The University Record, November 5, 1996
'Representation and Images' examines image processing in art, science, culture
Pianist Andrew Mead will discuss human physiology, language and music as part of 'Representation and Images,' the Institute for the Humanities' Nov. 9 symposium.
Photo by Gregory Fox
By Betsy Nisbet
Institute for the Humanities
The Institute for the Humanities will hold a free, public symposium, "Representation and Images," examining how we process images in art, science and culture. The symposium, part of the Institute's year-long exploration of the theme "Images and the Imaginary," takes place 10 a.m.-5 p.m. Nov. 9 in Auditorium B, Angell Hall.

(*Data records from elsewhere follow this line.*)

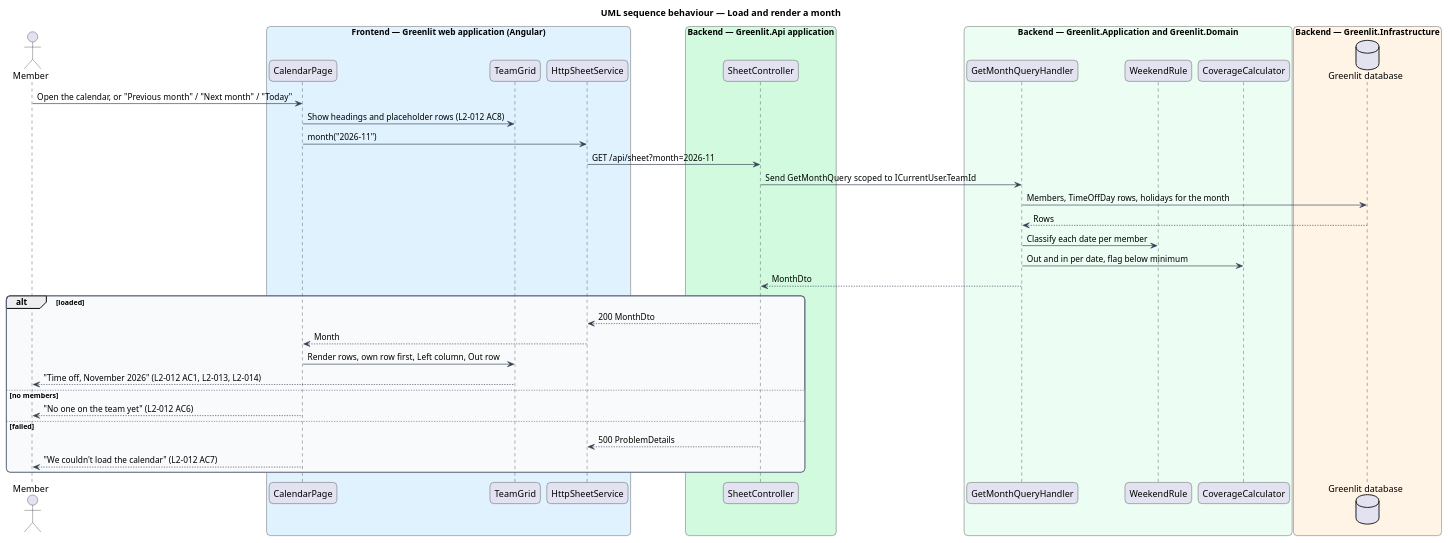
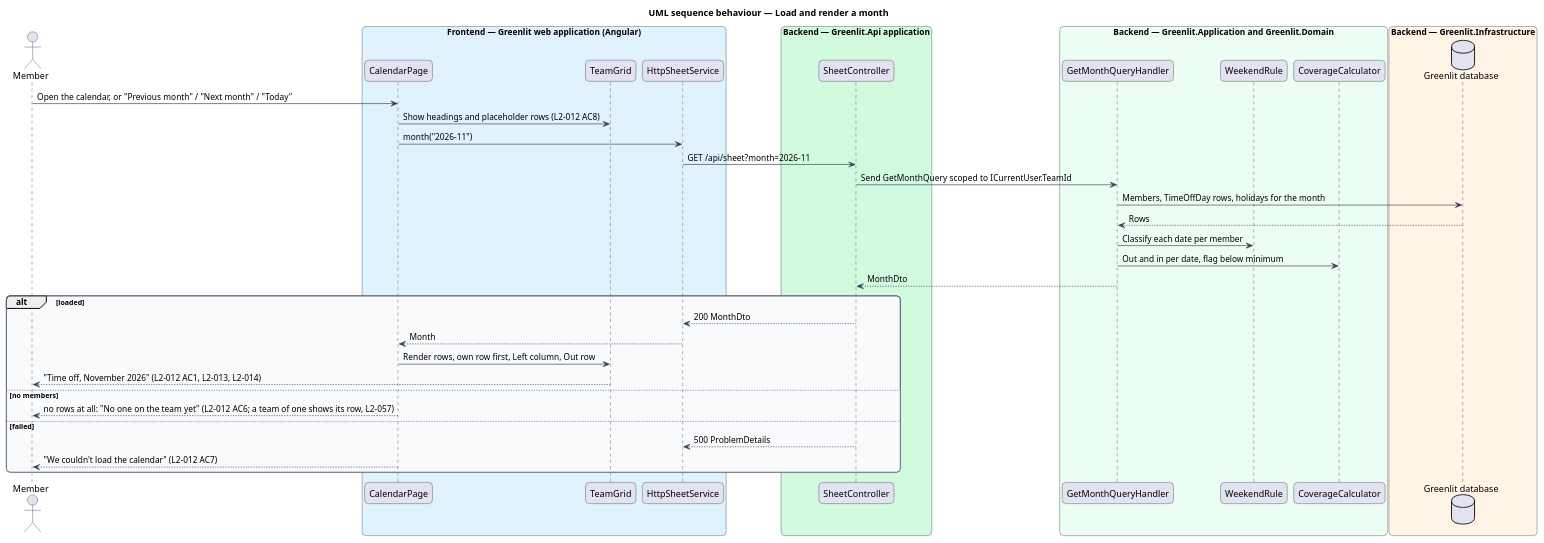
One commit to QuinntyneBrown/greenlit changed the diagram in docs/detailed-designs/sheet/view-month/diagrams/sequence-load-month.puml. Above: the diagram before and after it, drawn with PlantUML. The commit also changed 12 other files, not shown here.

First line of the commit message:
Show a team of one as a full sheet, year and requests (L2-057 slice 1)

```diff
--- a/docs/detailed-designs/sheet/view-month/diagrams/sequence-load-month.puml
+++ b/docs/detailed-designs/sheet/view-month/diagrams/sequence-load-month.puml
@@ -1,55 +1,55 @@
 @startuml
 title UML sequence behaviour — Load and render a month
 skinparam backgroundColor #FFFFFF
 skinparam shadowing false
 skinparam roundcorner 12
 skinparam defaultFontName Arial
 skinparam ArrowColor #344054
 skinparam rectangle {
   BorderColor #344054
   FontColor #101828
 }
 skinparam package {
   BorderColor #667085
   FontColor #101828
   BackgroundColor #F9FAFB
 }
 actor "Member" as actor
 box "Frontend — Greenlit web application (Angular)" #E0F2FE
   participant "CalendarPage" as page
   participant "TeamGrid" as grid
   participant "HttpSheetService" as client
 end box
 box "Backend — Greenlit.Api application" #D1FADF
   participant "SheetController" as ctrl
 end box
 box "Backend — Greenlit.Application and Greenlit.Domain" #ECFDF3
   participant "GetMonthQueryHandler" as handler
   participant "WeekendRule" as rule
   participant "CoverageCalculator" as cov
 end box
 box "Backend — Greenlit.Infrastructure" #FFF4E5
   database "Greenlit database" as db
 end box
 actor -> page : Open the calendar, or "Previous month" / "Next month" / "Today"
 page -> grid : Show headings and placeholder rows (L2-012 AC8)
 page -> client : month("2026-11")
 client -> ctrl : GET /api/sheet?month=2026-11
 ctrl -> handler : Send GetMonthQuery scoped to ICurrentUser.TeamId
 handler -> db : Members, TimeOffDay rows, holidays for the month
 db --> handler : Rows
 handler -> rule : Classify each date per member
 handler -> cov : Out and in per date, flag below minimum
 handler --> ctrl : MonthDto
 alt loaded
   ctrl --> client : 200 MonthDto
   client --> page : Month
   page -> grid : Render rows, own row first, Left column, Out row
   grid --> actor : "Time off, November 2026" (L2-012 AC1, L2-013, L2-014)
 else no members
-  page --> actor : "No one on the team yet" (L2-012 AC6)
+  page --> actor : no rows at all: "No one on the team yet" (L2-012 AC6; a team of one shows its row, L2-057)
 else failed
   ctrl --> client : 500 ProblemDetails
   page --> actor : "We couldn't load the calendar" (L2-012 AC7)
 end
 @enduml
```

Speakers will explore ways of representing and understanding images, looking at how an artist or scientist turns imagined and physical images into visual form. Taking examples from biology, music, geometry and art, they will ask what these images have to say about facets of life in worlds different from our own.
Diane Kirkpatrick, professor of art history and interim director of the Institute for the Humanities, adds that the symposium also will explore the relationship between mental and physical reality. "Sometimes the mental reality supersedes the physical one or helps us better understand it, and I suspect sometimes it allows us to comprehend or experience more fully the continuum that stretches between the two." Kirkpatrick will moderate the symposium.
10 a.m.-12:30 p.m.:
Stephen Easter (biology), "The Representation and Analysis of Images in the Brain." Easter will examine the way the brain organizes and analyzes visual information, noting a number of studies that clarify the human brain's methods for processing images.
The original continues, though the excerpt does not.